On July 11, National Grid ESO launched its 2019 Future Energy Scenarios (FES) report. FES is compiled from vast stakeholder insight, industry expertise and data from its team of experienced analysts. Today we’ll delve in to the last message, the importance of a whole system approach to energy.

“A whole system view across electricity, gas, heat and transport underpins a sustainable energy transformation. Widespread digitalisation and sharing of data is fundamental to harnessing the interactions between these changing systems.” That’s the fourth message of FES 2019.

The UK Government has become the first G7 nation to commit in legislation to an ambition for reaching net zero carbon emissions. To achieve this, taking a whole system view of the energy sector is important.

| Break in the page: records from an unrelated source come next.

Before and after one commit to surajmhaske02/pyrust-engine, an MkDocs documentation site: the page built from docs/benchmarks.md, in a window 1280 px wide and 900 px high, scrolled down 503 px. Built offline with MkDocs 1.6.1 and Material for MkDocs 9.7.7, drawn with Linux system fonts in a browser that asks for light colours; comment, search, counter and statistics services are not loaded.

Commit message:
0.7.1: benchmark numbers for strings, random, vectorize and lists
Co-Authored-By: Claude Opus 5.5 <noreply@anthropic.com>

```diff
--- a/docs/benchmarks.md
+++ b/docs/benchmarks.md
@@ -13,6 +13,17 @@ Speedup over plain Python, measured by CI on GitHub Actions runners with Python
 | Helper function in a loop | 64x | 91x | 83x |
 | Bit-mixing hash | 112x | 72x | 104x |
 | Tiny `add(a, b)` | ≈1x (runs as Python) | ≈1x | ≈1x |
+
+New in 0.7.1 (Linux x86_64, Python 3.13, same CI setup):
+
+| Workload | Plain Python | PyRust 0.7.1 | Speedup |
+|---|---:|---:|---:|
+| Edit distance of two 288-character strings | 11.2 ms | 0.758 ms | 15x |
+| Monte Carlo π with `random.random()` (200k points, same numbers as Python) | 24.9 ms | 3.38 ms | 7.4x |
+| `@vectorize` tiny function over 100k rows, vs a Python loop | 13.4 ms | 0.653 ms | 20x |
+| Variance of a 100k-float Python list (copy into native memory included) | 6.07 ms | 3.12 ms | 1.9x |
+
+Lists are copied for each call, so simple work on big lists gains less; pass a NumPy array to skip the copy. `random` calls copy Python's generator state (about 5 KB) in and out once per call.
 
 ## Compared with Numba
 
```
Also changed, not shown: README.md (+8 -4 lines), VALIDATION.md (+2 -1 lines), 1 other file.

With the advancement of technologies like hybrid heat systems and hydrogen production from electrolysis advance, the number of interactions between gas and electricity networks will increase and new interfaces between the systems will be created.

And as the complexity of the energy system increases, so does our capacity to manage and interpret the data. For example, the ability to collect data around when and where electric vehicles are charging on the electricity system is just one possible benefit from adopting a whole system view.

We think that significant digitalisation of existing legacy infrastructure is needed to provide the necessary visibility and facilitate the optimisation of the whole energy system.

As the dividing line between the systems becomes blurred, investment decisions around potential new systems, such as hydrogen and carbon transportation, must be made on a whole system basis. Data should be made available to decision makers across interdependent systems such as electricity, gas and transport.

Whole system thinking has the double benefit of maximising efficiency whilst driving consumer value.

You can watch a short summary video here: